Alex, you can email privately through the Agon system. Thanks!
Inna, I will qoute the wise man who once said nothing.
Frogman, it will take me a couple of days, when I send you the mail will write you on 'our' jazz thread to inform you, just in case
https://m.youtube.com/watch?v=0zfpp8ZzpwE

I can't think of any other "world music" that is as complete as the tango when one can also see the dance.

https://m.youtube.com/watch?v=oB-RS000NLs
Tango, a lot comes from Argentina.
Sorry, Frogman, they don't really dance well, especially the woman.
These two do dance well, more than that.
https://www.youtube.com/watch?v=pTVqfCPq_CE
Inna, saying that a lot of tango comes from Argentina is a bit like saying that a lot of jazz comes from the USA. I don't know what you see, or don't see, in the dancing in that clip, but we will have to disagree, they are beautiful dancers. Now, your opinion would carry more weight if you had posted an example of tango dancing as an example of good dancing. What you posted is flamenco dancing not tango. A bit like saying: "that apple is not very good. This is better, try this pear".
A lot of jazz comes from Europe as well. Yes, of course that was flamenco. I couldn't find quickly a tango clip where the dancers were better, though I saw a few. Not all tango comes from Argentina either. And as far as I heard, Miles Davis was in fact more popular in Europe and Japan than in America.
Anyway, disagreements are just fine.
Tango comes from Argentina but is most loved in Finland .
In Finland? I had no idea..

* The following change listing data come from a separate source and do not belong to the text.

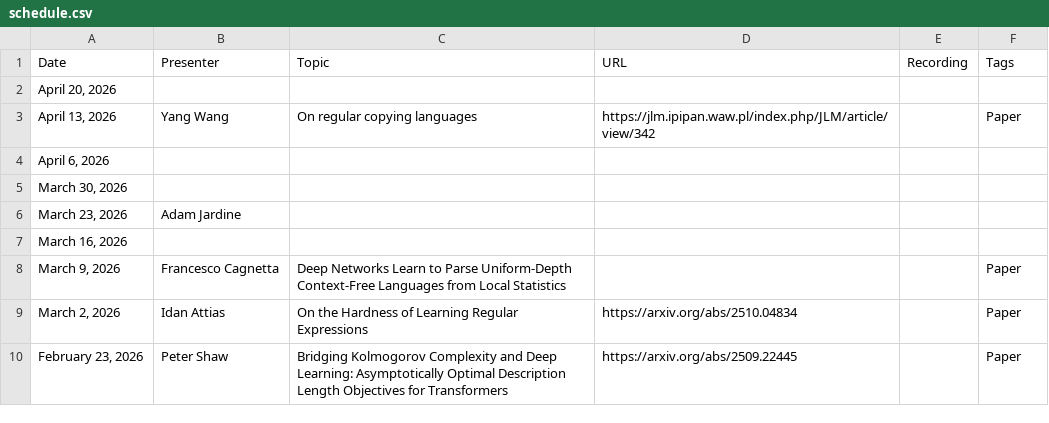
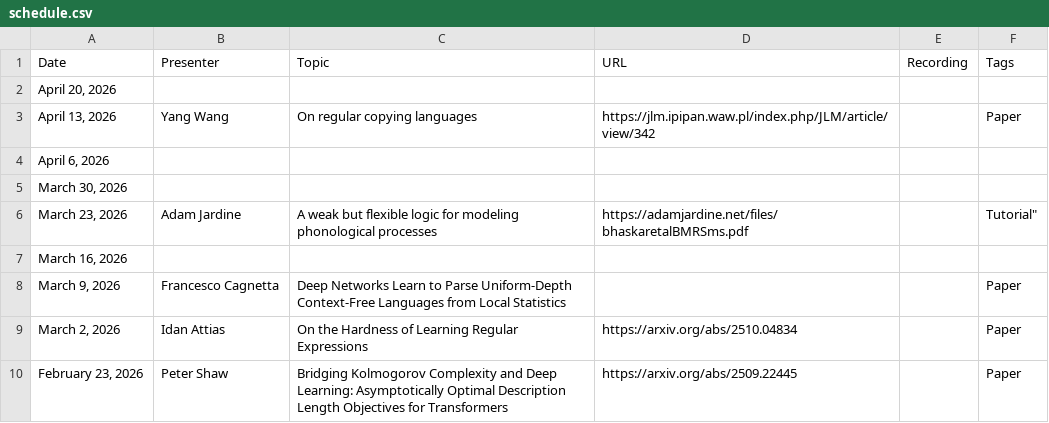
Before and after one commit to flannseminars/flannseminars.github.io, a CSV file: data/schedule.csv, drawn as a sheet; only a part is shown.

Commit message:
adam

```diff
--- a/data/schedule.csv
+++ b/data/schedule.csv
@@ -5,3 +5,3 @@ Date,Presenter,Topic,URL,Recording,Tags
 "March 30, 2026","","","","",""
-"March 23, 2026","Adam Jardine","","","",""
+"March 23, 2026","Adam Jardine","A weak but flexible logic for modeling phonological processes","https://adamjardine.net/files/bhaskaretalBMRSms.pdf","",Tutorial"
 "March 16, 2026","","","","",""
```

Inna, Google Finland + Tango . Finland IS the Tango Capital
of the world . Perfect fit for the Finnish melancholy .